"We still want to go through the legal approach," he said. "We don't want to go through the activist, populist approach. We are not revolutionaries. We are stabilizers."
One reason there may have been so many invalid ballots is that a coalition of nonprofit groups had called on voters to cast invalid votes. This was meant to protest that the main political parties were too interested in relations with China and the concerns of the affluent, and had not paid enough attention to the plight of the poor and the disabled.
Voters in Taiwan are given a paper ballot, a stamp and an ink pad, and asked to mark the name of the candidate they prefer. The ballots are counted by hand.
Ms. Hsiao said the protest vote was the "only explanation" for the number of invalid ballots, and she criticized the Nationalists for alleging fraud.
Warren Mitofsky, an American pollster who helped a local television station conduct surveys of voters leaving the polls, said the only voters among whom Mr. Chen commanded a clear lead were those who made up their minds in the past week. Mr. Mitofsky's exit polling had shown Mr. Lien winning the vote by a solid margin of 6 percentage points — 53 percent to 47 percent — until official results from many precincts began pouring in.
Among the shooting's odd elements was the seemingly relaxed security around the president. He stood in a roofless vehicle driven slowly through a crowded, two-lane street. Neither he nor Ms. Lu wore bulletproof vests. Spectators freely exploded firecrackers along the route, and the police said no one, including the president's bodyguards, had heard shots being fired.
Among other unanswered question were why both the president and vice president suffered light surface wounds despite being struck by bullets. The bullet that hit the president ended up lodged in his clothing and was discovered after he arrived at the hospital, medical officials said.
The police said that one or more handguns were used in the shooting and that the bullets found, one made of lead and the other of copper, were likely to have been homemade.
The pace of the investigation seemed somewhat casual. Cordons had been removed from the suspected shooting site by Friday night, and car and pedestrian traffic around the area appeared normal.
Lin Chun-hong, who runs a small sundry shop near the spot in the road where the police believe the shooting took place, said his 20-year-old son, Chia-rong, discovered two spent cartridges on the road more than three hours after the shooting, allowing the police to pinpoint the suspected spot where the shots were fired.
"The cartridges were sitting under a police car that was parked there," Mr. Lin said Saturday morning. "Later they drove the car away and we found them."

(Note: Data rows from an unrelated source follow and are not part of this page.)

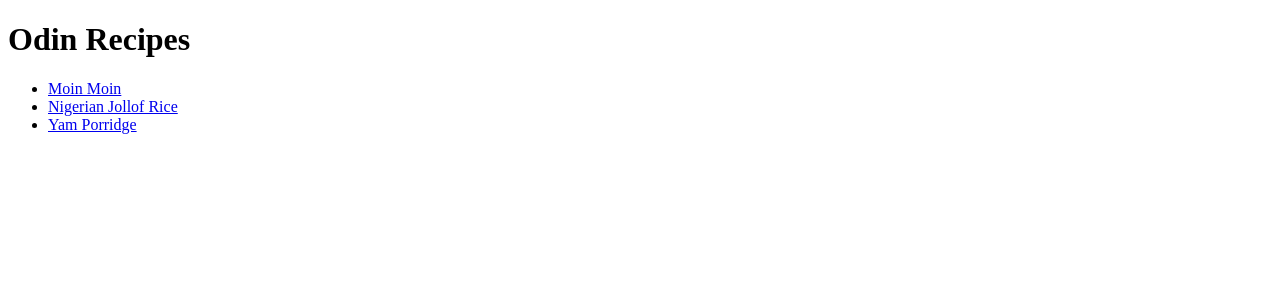
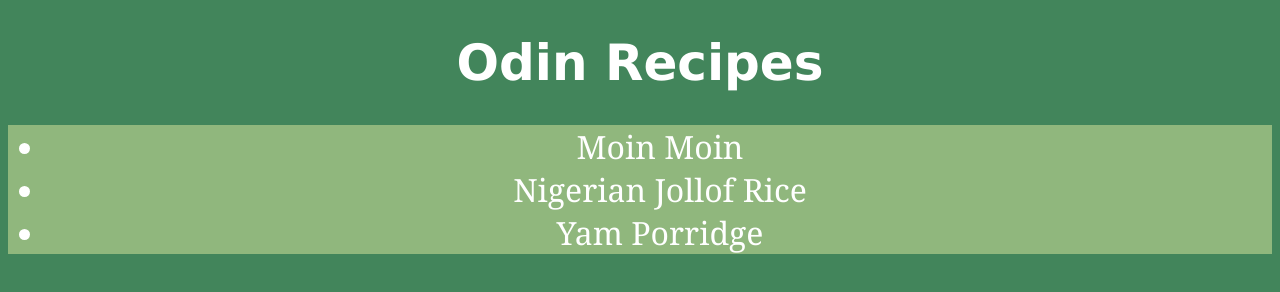
Before and after one commit to RaphDasilva/odin-recipes, a plain HTML site: page index.html in a window 1280 px wide. Drawn offline with Linux system fonts and the light colour scheme.

Commit message:
Added style.css, also i added css to the pages using extanal stylingsheet making the pages look colorful

```diff
--- a/index.html
+++ b/index.html
@@ -4,14 +4,15 @@
     <meta charset="UTF-8">
     <meta http-equiv="X-UA-Compatible" content="IE=edge">
     <meta name="viewport" content="width=device-width, initial-scale=1.0">
+    <link rel="stylesheet" href="style.css">
     <title>Odin Recipes</title>
 </head>
 <body>
     <h1>Odin Recipes</h1>
     <ul>
-       <li><a href="recipes/moin-moin.html">Moin Moin</a></li>
-       <li><a href="recipes/nigerian-jollof-rice.html">Nigerian Jollof Rice</a></li>
-       <li><a href="recipes/yam-porridge.html">Yam Porridge</a></li>
+        <a href="recipes/moin-moin.html"><li>Moin Moin</li></a>
+        <a href="recipes/nigerian-jollof-rice.html"><li>Nigerian Jollof Rice</li></a>
+        <a href="recipes/yam-porridge.html"><li>Yam Porridge</li></a>
     </ul>
 </body>
 </html>
--- /dev/null
+++ b/style.css
@@ -0,0 +1,42 @@
+body{
+    background-color: #42855B;
+    color: white;
+    font-family: Georgia, 'Times New Roman', Times, serif;
+}
+
+h1, h2{
+
+    text-align: center;
+    font-size: 50px;
+    font-family: Verdana, Geneva, Tahoma, sans-serif;
+}
+  ul, ol{
+    background-color: #90B77D;
+    font-size: 20px;
+  }
+
+ul a {
+    color: white;
+    text-align: center;
+    text-decoration: none;
+    font-size: 32px;
+
+}
+
+img{
+    width: 500px;
+    height: 500px;
+
+}
+
+p{
+    font-size: 20px;
+    background-color: #90B77D;
+    text-align: center;
+}
+
+a{
+    color: aliceblue;
+    font-size: 40px;
+    text-decoration: none;
+}
```
Also changed, not shown: recipes/moin-moin.html (+1 -0 lines), recipes/nigerian-jollof-rice.html (+1 -0 lines), recipes/yam-porridge.html (+1 -0 lines).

When Mr. Chen showed up to vote at his usual polling place in another elementary school in eastern Taipei on Saturday morning, he was led into the building by guards brandishing assault weapons, a rare sight in Taiwan, where the police are mostly not armed and the presidential bodyguard seldom shows any weapons.
Mr. Chen walked more slowly than usual. But he still waved enthusiastically to a throng of supporters near the school entrance. Using a popular nickname for himself, he proclaimed a divine purpose in his survival.
"God hoped A-bian could come vote for the referendum, and so did not allow A-bian to die for the moment," he said.